Segment Start: Provided entries

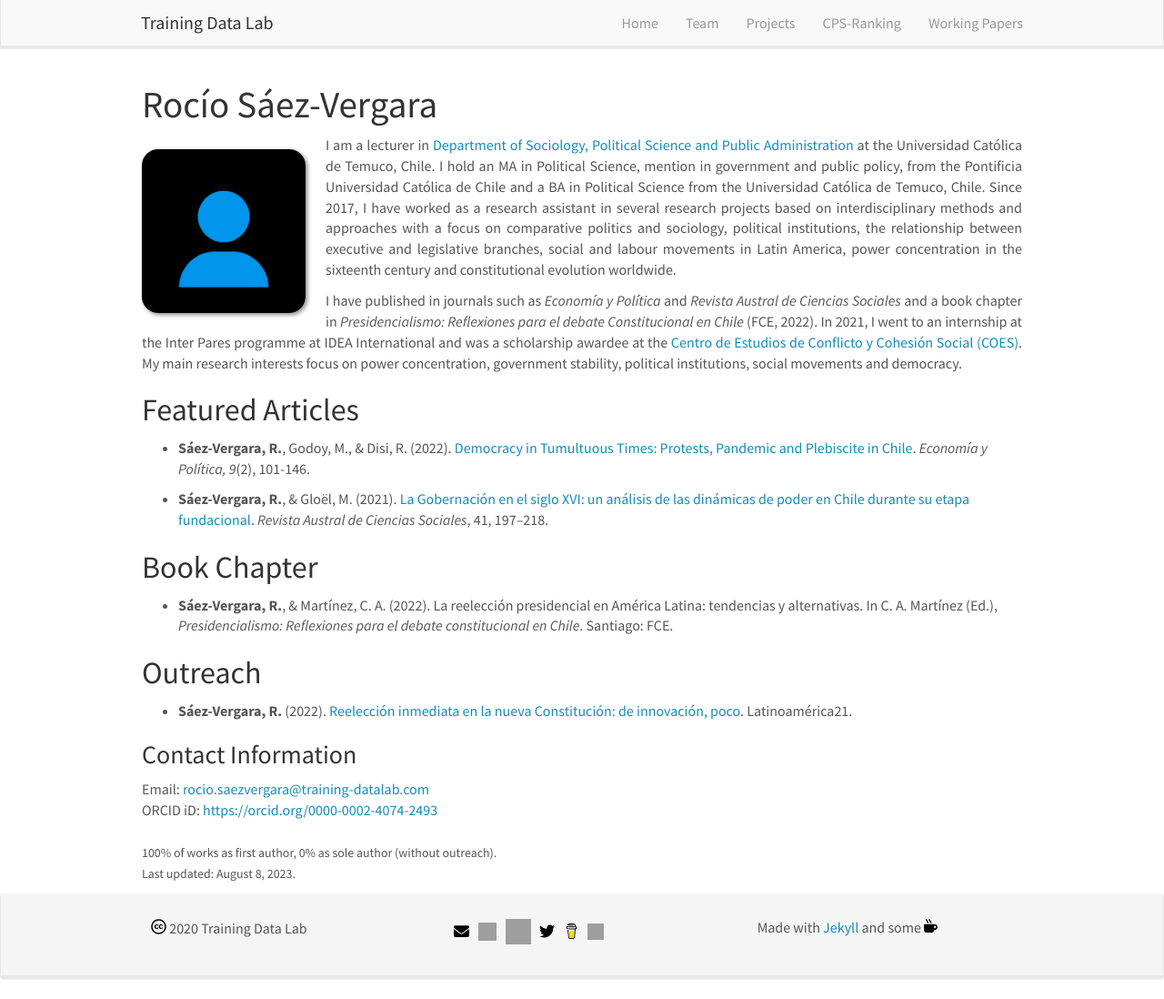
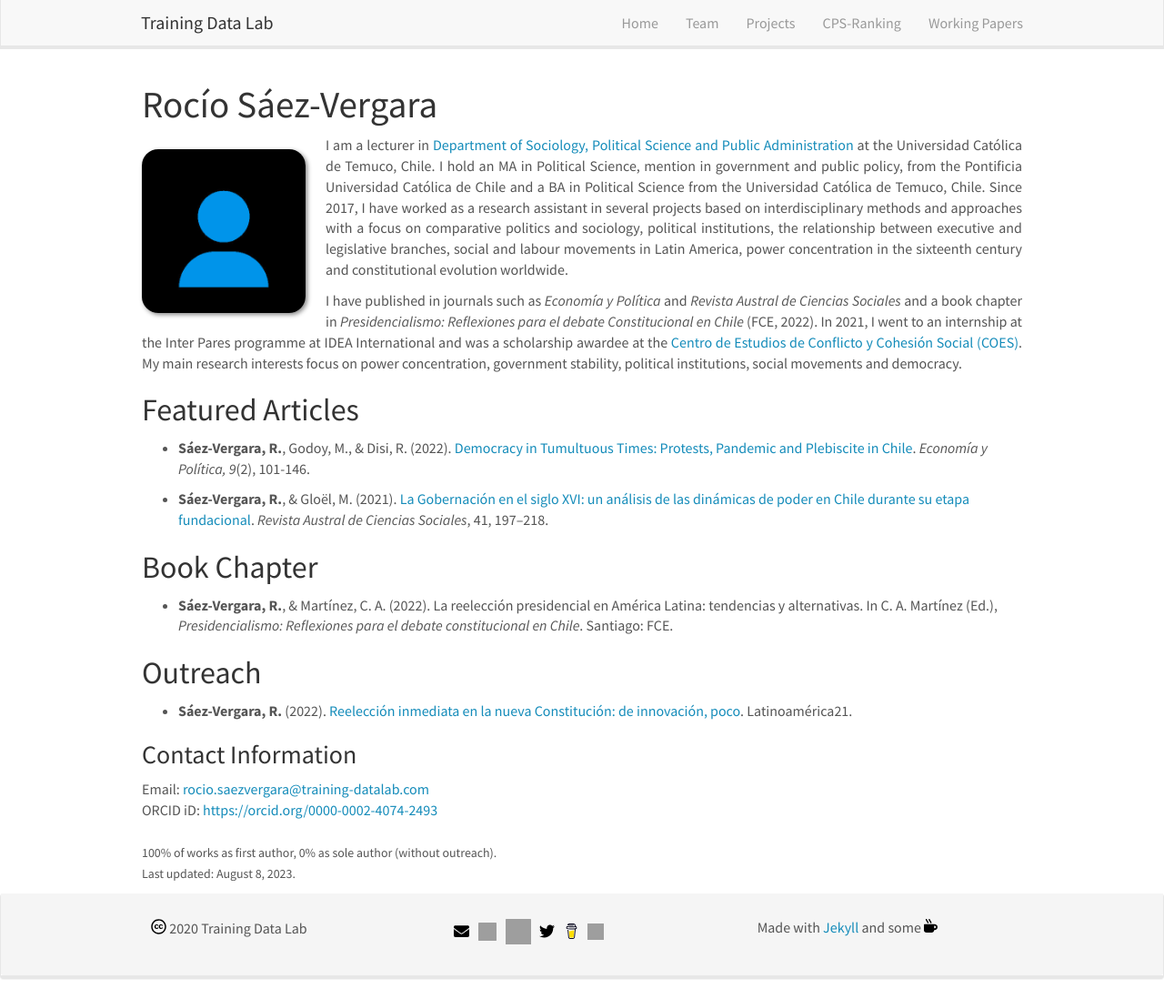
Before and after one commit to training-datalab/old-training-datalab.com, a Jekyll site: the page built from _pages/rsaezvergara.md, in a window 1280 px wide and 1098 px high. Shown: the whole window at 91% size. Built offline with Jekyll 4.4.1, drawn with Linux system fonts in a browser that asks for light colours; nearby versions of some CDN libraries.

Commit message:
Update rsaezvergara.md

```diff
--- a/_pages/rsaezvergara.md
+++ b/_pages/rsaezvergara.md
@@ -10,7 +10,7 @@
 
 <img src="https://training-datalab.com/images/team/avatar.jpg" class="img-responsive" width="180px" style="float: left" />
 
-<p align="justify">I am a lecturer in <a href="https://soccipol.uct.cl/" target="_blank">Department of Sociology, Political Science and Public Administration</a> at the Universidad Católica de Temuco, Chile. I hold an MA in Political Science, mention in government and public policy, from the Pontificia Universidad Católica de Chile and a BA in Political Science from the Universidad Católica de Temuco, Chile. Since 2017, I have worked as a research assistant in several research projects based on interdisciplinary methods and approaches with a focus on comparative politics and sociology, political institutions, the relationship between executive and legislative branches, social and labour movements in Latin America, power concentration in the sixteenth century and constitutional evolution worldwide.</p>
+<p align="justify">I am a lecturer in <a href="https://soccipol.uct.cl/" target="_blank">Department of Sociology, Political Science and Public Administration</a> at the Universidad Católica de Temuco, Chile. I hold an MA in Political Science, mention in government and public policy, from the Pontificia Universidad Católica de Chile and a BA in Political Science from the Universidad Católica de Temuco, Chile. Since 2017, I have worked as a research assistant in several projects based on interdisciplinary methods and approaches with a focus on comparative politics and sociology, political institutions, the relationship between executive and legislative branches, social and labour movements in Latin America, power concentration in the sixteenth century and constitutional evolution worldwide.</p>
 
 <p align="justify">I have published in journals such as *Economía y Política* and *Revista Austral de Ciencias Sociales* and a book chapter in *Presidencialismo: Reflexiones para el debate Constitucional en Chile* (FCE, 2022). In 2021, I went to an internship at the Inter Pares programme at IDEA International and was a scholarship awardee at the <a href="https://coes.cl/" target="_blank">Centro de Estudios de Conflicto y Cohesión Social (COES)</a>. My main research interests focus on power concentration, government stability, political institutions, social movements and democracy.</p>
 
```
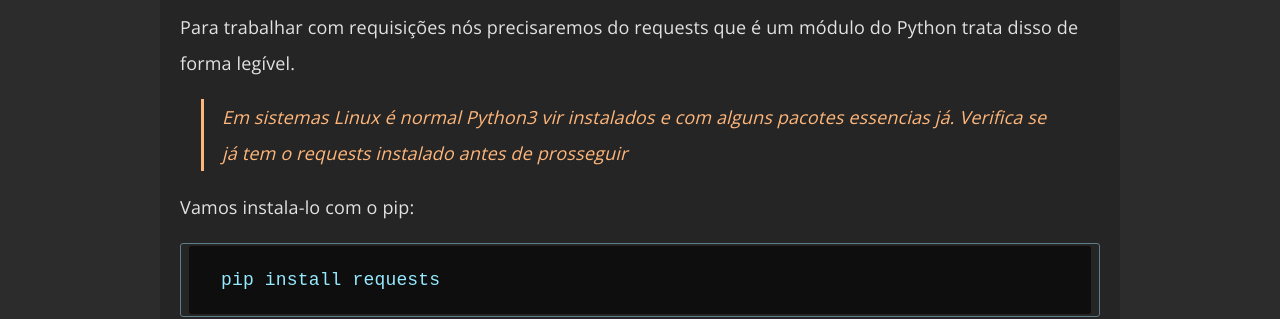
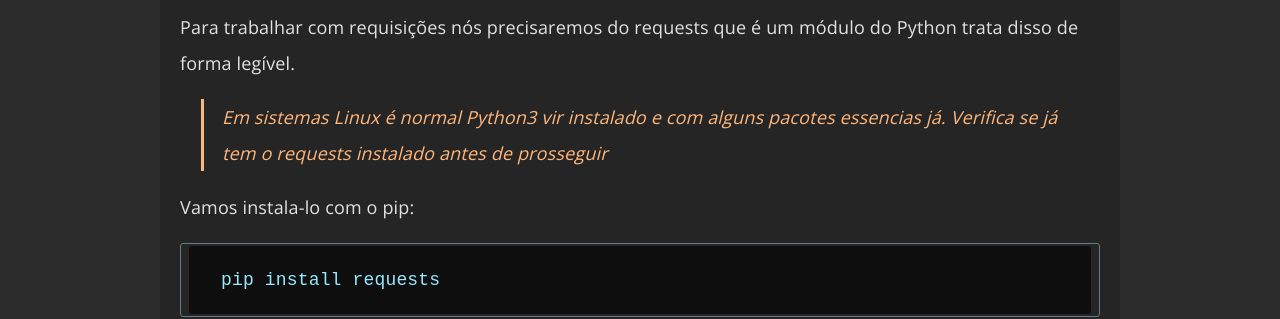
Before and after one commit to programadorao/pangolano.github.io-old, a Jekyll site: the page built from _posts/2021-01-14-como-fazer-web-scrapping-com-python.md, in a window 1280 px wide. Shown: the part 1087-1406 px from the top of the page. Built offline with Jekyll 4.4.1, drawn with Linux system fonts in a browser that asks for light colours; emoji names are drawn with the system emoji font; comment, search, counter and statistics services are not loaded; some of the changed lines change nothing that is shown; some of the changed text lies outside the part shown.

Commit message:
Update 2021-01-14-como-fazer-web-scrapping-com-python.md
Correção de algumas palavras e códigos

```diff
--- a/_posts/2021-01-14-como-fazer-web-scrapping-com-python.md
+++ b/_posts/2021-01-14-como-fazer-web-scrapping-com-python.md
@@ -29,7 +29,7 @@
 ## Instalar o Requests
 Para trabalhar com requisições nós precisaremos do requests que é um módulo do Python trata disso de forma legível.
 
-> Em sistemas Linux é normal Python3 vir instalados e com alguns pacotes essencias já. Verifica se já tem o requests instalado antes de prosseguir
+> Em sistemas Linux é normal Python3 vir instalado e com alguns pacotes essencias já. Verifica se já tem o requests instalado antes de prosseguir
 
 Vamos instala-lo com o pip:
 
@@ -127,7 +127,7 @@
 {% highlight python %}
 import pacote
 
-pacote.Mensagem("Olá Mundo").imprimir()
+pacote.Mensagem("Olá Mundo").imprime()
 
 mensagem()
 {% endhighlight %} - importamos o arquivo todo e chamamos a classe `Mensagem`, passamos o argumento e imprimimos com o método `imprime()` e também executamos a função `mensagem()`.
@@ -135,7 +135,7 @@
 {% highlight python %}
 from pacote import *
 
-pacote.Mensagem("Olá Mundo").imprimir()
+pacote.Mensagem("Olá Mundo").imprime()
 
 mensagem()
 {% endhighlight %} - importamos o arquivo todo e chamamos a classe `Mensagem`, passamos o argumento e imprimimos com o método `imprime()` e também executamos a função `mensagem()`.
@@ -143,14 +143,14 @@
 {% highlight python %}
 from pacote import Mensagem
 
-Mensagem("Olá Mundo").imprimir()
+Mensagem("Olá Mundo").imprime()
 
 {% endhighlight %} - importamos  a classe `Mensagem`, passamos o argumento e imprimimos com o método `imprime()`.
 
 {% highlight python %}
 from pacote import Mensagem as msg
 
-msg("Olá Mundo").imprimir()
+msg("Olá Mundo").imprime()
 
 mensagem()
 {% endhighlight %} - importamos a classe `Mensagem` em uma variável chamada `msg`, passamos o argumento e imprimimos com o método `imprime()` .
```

Segment End: Provided entries

▶ _Directions_
Identify every line above with the string "Mundo" in it. Copy those lines.

▶ _Exercise answer_
-pacote.Mensagem("Olá Mundo").imprimir()
+pacote.Mensagem("Olá Mundo").imprime()
-pacote.Mensagem("Olá Mundo").imprimir()
+pacote.Mensagem("Olá Mundo").imprime()
-Mensagem("Olá Mundo").imprimir()
+Mensagem("Olá Mundo").imprime()
-msg("Olá Mundo").imprimir()
+msg("Olá Mundo").imprime()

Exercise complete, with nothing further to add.